→ Required work
Find where "Note over P,C: any" appears in the entries below. That line and all lines after it, through the last, are to be duplicated exactly, with nothing else.

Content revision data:
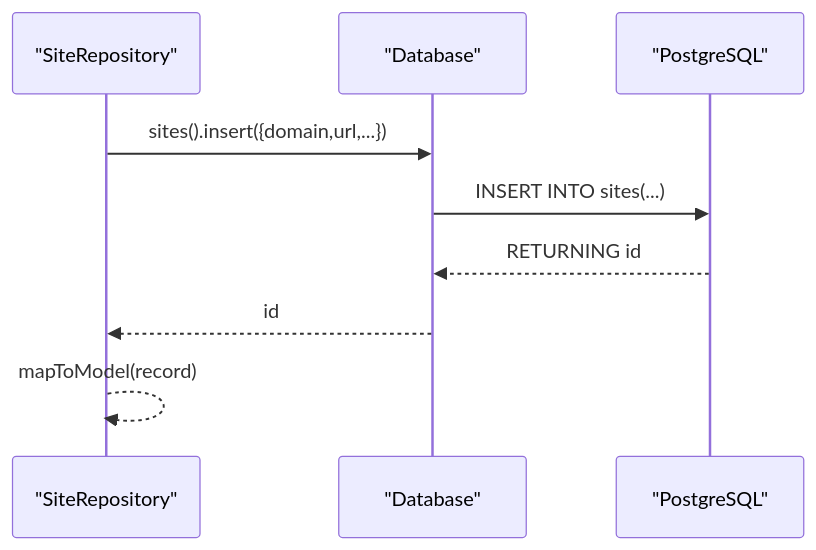
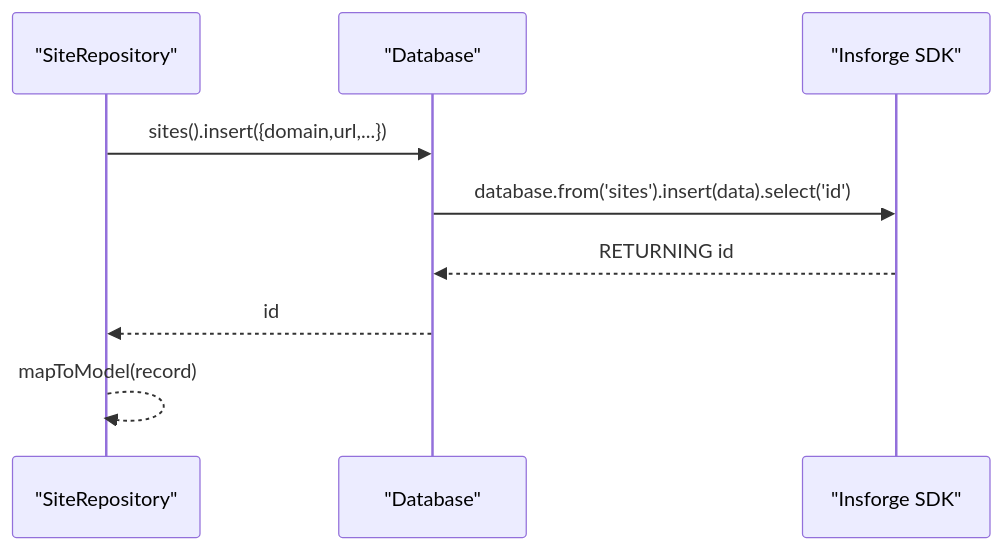
One commit to vishnusaibhosekar/ares changed the fourth of 7 diagrams in .qoder/repowiki/en/content/Database Schema.md. Above: the diagram before and after it, drawn with Mermaid. The commit also changed other lines of this file and 12 other files, not shown here.

Commit message:
fix: gracefully handle @insforge/sdk unavailability with try-catch require

````diff
--- a/.qoder/repowiki/en/content/Database Schema.md
+++ b/.qoder/repowiki/en/content/Database Schema.md
@@ -321,11 +295,11 @@
 ```mermaid
 sequenceDiagram
 participant Repo as "SiteRepository"
 participant DB as "Database"
-participant Pg as "PostgreSQL"
+participant IF as "Insforge SDK"
 Repo->>DB : sites().insert({domain,url,...})
-DB->>Pg : INSERT INTO sites(...)
-Pg-->>DB : RETURNING id
+DB->>IF : database.from('sites').insert(data).select('id')
+IF-->>DB : RETURNING id
 DB-->>Repo : id
 Repo-->>Repo : mapToModel(record)
 ```
````
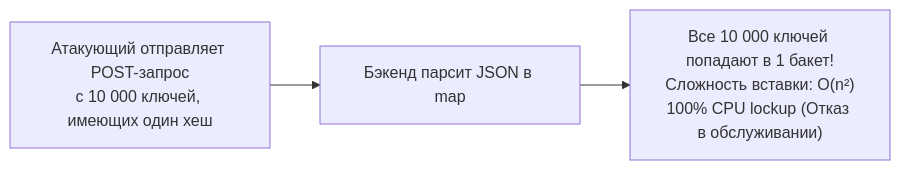
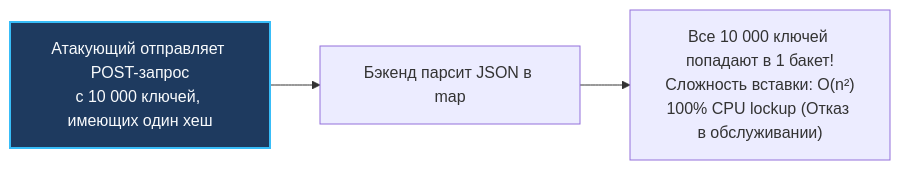
The third of 3 diagrams in sources/20. Алгоритмы и структуры данных (DSA) на Go/03. Хеширование/1. Хеш функции и равномерность распределения.md (UnrealTemplier/go-textbook), drawn with Mermaid before and after one commit. The commit also changed other lines of this file and 1666 other files, not shown here.

First line of the commit message:
feat(mermaid): add semantic color classDef to 1369 colorless flowchart/graph diagrams

````diff
--- a/sources/20. Алгоритмы и структуры данных (DSA) на Go/03. Хеширование/1. Хеш функции и равномерность распределения.md
+++ b/sources/20. Алгоритмы и структуры данных (DSA) на Go/03. Хеширование/1. Хеш функции и равномерность распределения.md
@@ -128,5 +148,15 @@
 ```mermaid
 flowchart LR
-    Attacker["Атакующий отправляет POST-запрос<br/>с 10 000 ключей, имеющих один хеш"] --> Server["Бэкенд парсит JSON в map"]
+    classDef process  fill:#1e293b,stroke:#38bdf8,stroke-width:1px,color:#f8fafc
+    classDef success  fill:#064e3b,stroke:#34d399,stroke-width:1px,color:#f8fafc
+    classDef error    fill:#7f1d1d,stroke:#f87171,stroke-width:1px,color:#f8fafc
+    classDef warning  fill:#78350f,stroke:#fbbf24,stroke-width:1px,color:#f8fafc
+    classDef entry    fill:#1e3a5f,stroke:#38bdf8,stroke-width:2px,color:#f8fafc
+    classDef aux      fill:#334155,stroke:#64748b,stroke-width:1px,color:#f8fafc
+    classDef system   fill:#312e81,stroke:#a78bfa,stroke-width:1px,color:#f8fafc
+    classDef data     fill:#132d29,stroke:#2dd4bf,stroke-width:1px,color:#f8fafc
+    classDef network  fill:#881337,stroke:#fb7185,stroke-width:1px,color:#f8fafc
+    classDef accent   fill:#1e1b4b,stroke:#818cf8,stroke-width:1px,color:#f8fafc
+    Attacker["Атакующий отправляет POST-запрос<br/>с 10 000 ключей, имеющих один хеш"]:::entry --> Server["Бэкенд парсит JSON в map"]
     Server --> Collapse["Все 10 000 ключей попадают в 1 бакет!<br/>Сложность вставки: O(n²)<br/>100% CPU lockup (Отказ в обслуживании)"]
 ```
````
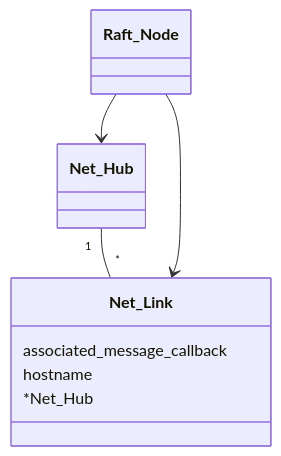
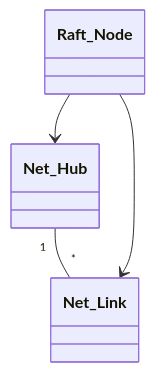
One commit to frett27/Ada-Raft changed the first of 2 diagrams in doc/conception.md. Above: the diagram before and after it, drawn with Mermaid. The commit also changed other lines of this file, not shown here.

Commit message:
update architecture / implementation documentation

````diff
--- a/doc/conception.md
+++ b/doc/conception.md
@@ -20,23 +13,9 @@
 ```mermaid
 classDiagram
-
-    class Net_Hub {
-    
-    }
-
-    class Net_Link {
-        associated_message_callback
-        hostname
-        *Net_Hub
-    }
-
+    class Net_Hub
+    class Net_Link
+    class Raft_Node
     Net_Hub "1" -- "*" Net_Link
-    
-
-    class Raft_Node {
-    
-    }
-
     Raft_Node --> Net_Hub
     Raft_Node --> Net_Link
 ```
````
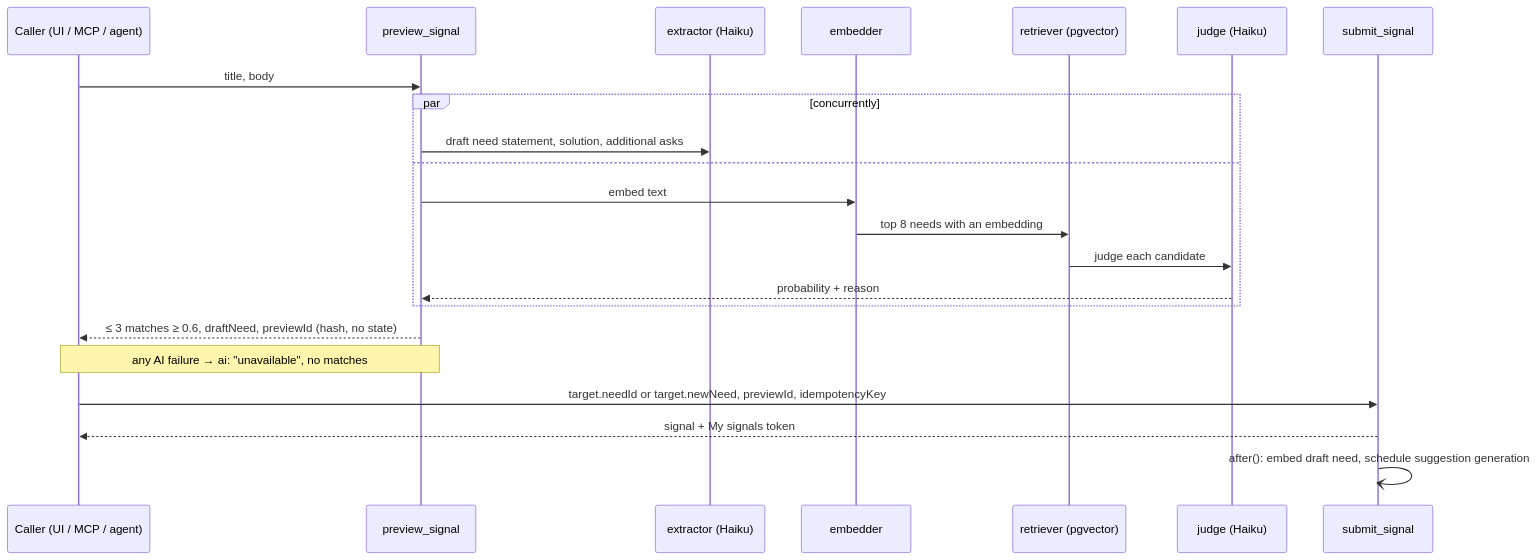
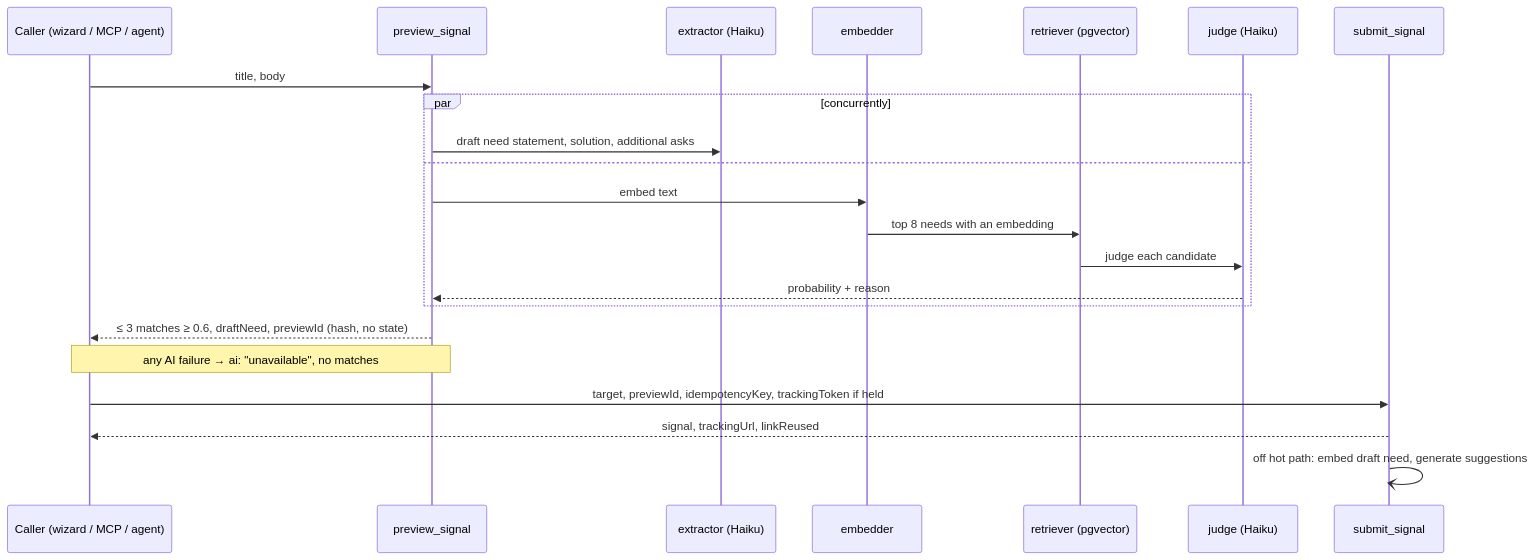
Before and after one commit to gaboesquivel/flow-signal: the second of 6 diagrams in docs/harness/ai-pipelines.md, drawn with Mermaid. The commit also changed other lines of this file and 7 other files, not shown here.

First line of the commit message:
docs(harness): refresh diagrams for specs 006, 007, and 010 (#12)

````diff
--- a/docs/harness/ai-pipelines.md
+++ b/docs/harness/ai-pipelines.md
@@ -26,24 +27,24 @@
 ```mermaid
 sequenceDiagram
-  participant C as Caller (UI / MCP / agent)
+  participant C as Caller (wizard / MCP / agent)
   participant P as preview_signal
   participant X as extractor (Haiku)
   participant E as embedder
   participant R as retriever (pgvector)
   participant J as judge (Haiku)
   participant S as submit_signal
   C->>P: title, body
   par concurrently
     P->>X: draft need statement, solution, additional asks
   and
     P->>E: embed text
     E->>R: top 8 needs with an embedding
     R->>J: judge each candidate
     J-->>P: probability + reason
   end
   P-->>C: ≤ 3 matches ≥ 0.6, draftNeed, previewId (hash, no state)
   Note over P,C: any AI failure → ai: "unavailable", no matches
-  C->>S: target.needId or target.newNeed, previewId, idempotencyKey
-  S-->>C: signal + My signals token
-  S-)S: after(): embed draft need, schedule suggestion generation
+  C->>S: target, previewId, idempotencyKey, trackingToken if held
+  S-->>C: signal, trackingUrl, linkReused
+  S-)S: off hot path: embed draft need, generate suggestions
 ```
````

→ Exercise output
   Note over P,C: any AI failure → ai: "unavailable", no matches
-  C->>S: target.needId or target.newNeed, previewId, idempotencyKey
-  S-->>C: signal + My signals token
-  S-)S: after(): embed draft need, schedule suggestion generation
+  C->>S: target, previewId, idempotencyKey, trackingToken if held
+  S-->>C: signal, trackingUrl, linkReused
+  S-)S: off hot path: embed draft need, generate suggestions
 ```
````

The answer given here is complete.